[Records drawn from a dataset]
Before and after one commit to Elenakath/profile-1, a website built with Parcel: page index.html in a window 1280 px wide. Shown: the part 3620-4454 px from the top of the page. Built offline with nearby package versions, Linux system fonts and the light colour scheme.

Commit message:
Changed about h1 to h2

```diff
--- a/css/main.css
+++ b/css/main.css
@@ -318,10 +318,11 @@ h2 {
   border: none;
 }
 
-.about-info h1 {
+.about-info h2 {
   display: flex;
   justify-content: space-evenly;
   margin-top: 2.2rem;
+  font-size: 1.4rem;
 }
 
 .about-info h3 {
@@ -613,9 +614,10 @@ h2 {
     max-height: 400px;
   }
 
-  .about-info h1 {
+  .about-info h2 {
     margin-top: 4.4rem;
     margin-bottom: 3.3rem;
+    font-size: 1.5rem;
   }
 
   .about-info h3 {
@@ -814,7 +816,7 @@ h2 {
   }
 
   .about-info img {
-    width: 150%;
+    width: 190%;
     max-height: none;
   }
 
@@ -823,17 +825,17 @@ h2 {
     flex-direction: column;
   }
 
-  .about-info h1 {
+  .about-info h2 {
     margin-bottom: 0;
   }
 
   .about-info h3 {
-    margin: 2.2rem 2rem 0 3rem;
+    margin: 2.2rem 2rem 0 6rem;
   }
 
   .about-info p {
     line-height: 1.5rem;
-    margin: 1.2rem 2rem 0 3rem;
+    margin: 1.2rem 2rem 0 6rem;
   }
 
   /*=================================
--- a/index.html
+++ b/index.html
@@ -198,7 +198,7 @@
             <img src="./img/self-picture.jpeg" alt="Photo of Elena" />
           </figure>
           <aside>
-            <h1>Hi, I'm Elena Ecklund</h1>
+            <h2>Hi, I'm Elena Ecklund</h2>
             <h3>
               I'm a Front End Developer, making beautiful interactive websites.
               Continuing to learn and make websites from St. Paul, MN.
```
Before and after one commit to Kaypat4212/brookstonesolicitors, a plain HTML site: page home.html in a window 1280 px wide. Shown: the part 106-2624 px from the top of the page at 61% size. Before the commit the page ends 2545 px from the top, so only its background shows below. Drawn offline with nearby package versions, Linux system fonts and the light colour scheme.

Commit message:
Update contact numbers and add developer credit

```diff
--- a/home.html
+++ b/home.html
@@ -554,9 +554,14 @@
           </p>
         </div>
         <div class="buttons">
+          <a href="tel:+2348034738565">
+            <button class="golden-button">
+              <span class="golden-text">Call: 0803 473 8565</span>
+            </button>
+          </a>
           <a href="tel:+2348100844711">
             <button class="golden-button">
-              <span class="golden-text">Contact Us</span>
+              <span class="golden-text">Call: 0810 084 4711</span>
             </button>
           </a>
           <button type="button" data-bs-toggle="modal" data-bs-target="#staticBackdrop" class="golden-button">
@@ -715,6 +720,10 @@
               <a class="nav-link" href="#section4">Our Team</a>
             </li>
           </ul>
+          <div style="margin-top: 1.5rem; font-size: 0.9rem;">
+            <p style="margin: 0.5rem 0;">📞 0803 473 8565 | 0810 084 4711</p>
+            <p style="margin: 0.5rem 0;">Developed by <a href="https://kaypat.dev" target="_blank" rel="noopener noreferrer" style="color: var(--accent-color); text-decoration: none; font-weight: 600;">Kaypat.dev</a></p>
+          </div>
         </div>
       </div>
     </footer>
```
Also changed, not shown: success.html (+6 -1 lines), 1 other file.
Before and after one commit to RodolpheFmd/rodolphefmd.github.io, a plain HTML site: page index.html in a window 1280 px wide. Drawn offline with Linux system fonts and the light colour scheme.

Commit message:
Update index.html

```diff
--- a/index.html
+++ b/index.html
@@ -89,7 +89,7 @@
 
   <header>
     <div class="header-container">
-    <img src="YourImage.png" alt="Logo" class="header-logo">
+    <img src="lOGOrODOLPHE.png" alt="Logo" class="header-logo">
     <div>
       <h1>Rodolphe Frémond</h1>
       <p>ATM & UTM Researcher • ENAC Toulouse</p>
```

GOAL OF THE EXERCISE:
Please return every line of the data, unaltered.

WRITTEN REPLY:
Before and after one commit to Elenakath/profile-1, a website built with Parcel: page index.html in a window 1280 px wide. Shown: the part 3620-4454 px from the top of the page. Built offline with nearby package versions, Linux system fonts and the light colour scheme.

Commit message:
Changed about h1 to h2

```diff
--- a/css/main.css
+++ b/css/main.css
@@ -318,10 +318,11 @@ h2 {
   border: none;
 }
 
-.about-info h1 {
+.about-info h2 {
   display: flex;
   justify-content: space-evenly;
   margin-top: 2.2rem;
+  font-size: 1.4rem;
 }
 
 .about-info h3 {
@@ -613,9 +614,10 @@ h2 {
     max-height: 400px;
   }
 
-  .about-info h1 {
+  .about-info h2 {
     margin-top: 4.4rem;
     margin-bottom: 3.3rem;
+    font-size: 1.5rem;
   }
 
   .about-info h3 {
@@ -814,7 +816,7 @@ h2 {
   }
 
   .about-info img {
-    width: 150%;
+    width: 190%;
     max-height: none;
   }
 
@@ -823,17 +825,17 @@ h2 {
     flex-direction: column;
   }
 
-  .about-info h1 {
+  .about-info h2 {
     margin-bottom: 0;
   }
 
   .about-info h3 {
-    margin: 2.2rem 2rem 0 3rem;
+    margin: 2.2rem 2rem 0 6rem;
   }
 
   .about-info p {
     line-height: 1.5rem;
-    margin: 1.2rem 2rem 0 3rem;
+    margin: 1.2rem 2rem 0 6rem;
   }
 
   /*=================================
--- a/index.html
+++ b/index.html
@@ -198,7 +198,7 @@
             <img src="./img/self-picture.jpeg" alt="Photo of Elena" />
           </figure>
           <aside>
-            <h1>Hi, I'm Elena Ecklund</h1>
+            <h2>Hi, I'm Elena Ecklund</h2>
             <h3>
               I'm a Front End Developer, making beautiful interactive websites.
               Continuing to learn and make websites from St. Paul, MN.
```
Before and after one commit to Kaypat4212/brookstonesolicitors, a plain HTML site: page home.html in a window 1280 px wide. Shown: the part 106-2624 px from the top of the page at 61% size. Before the commit the page ends 2545 px from the top, so only its background shows below. Drawn offline with nearby package versions, Linux system fonts and the light colour scheme.

Commit message:
Update contact numbers and add developer credit

```diff
--- a/home.html
+++ b/home.html
@@ -554,9 +554,14 @@
           </p>
         </div>
         <div class="buttons">
+          <a href="tel:+2348034738565">
+            <button class="golden-button">
+              <span class="golden-text">Call: 0803 473 8565</span>
+            </button>
+          </a>
           <a href="tel:+2348100844711">
             <button class="golden-button">
-              <span class="golden-text">Contact Us</span>
+              <span class="golden-text">Call: 0810 084 4711</span>
             </button>
           </a>
           <button type="button" data-bs-toggle="modal" data-bs-target="#staticBackdrop" class="golden-button">
@@ -715,6 +720,10 @@
               <a class="nav-link" href="#section4">Our Team</a>
             </li>
           </ul>
+          <div style="margin-top: 1.5rem; font-size: 0.9rem;">
+            <p style="margin: 0.5rem 0;">📞 0803 473 8565 | 0810 084 4711</p>
+            <p style="margin: 0.5rem 0;">Developed by <a href="https://kaypat.dev" target="_blank" rel="noopener noreferrer" style="color: var(--accent-color); text-decoration: none; font-weight: 600;">Kaypat.dev</a></p>
+          </div>
         </div>
       </div>
     </footer>
```
Also changed, not shown: success.html (+6 -1 lines), 1 other file.
Before and after one commit to RodolpheFmd/rodolphefmd.github.io, a plain HTML site: page index.html in a window 1280 px wide. Drawn offline with Linux system fonts and the light colour scheme.

Commit message:
Update index.html

```diff
--- a/index.html
+++ b/index.html
@@ -89,7 +89,7 @@
 
   <header>
     <div class="header-container">
-    <img src="YourImage.png" alt="Logo" class="header-logo">
+    <img src="lOGOrODOLPHE.png" alt="Logo" class="header-logo">
     <div>
       <h1>Rodolphe Frémond</h1>
       <p>ATM & UTM Researcher • ENAC Toulouse</p>
```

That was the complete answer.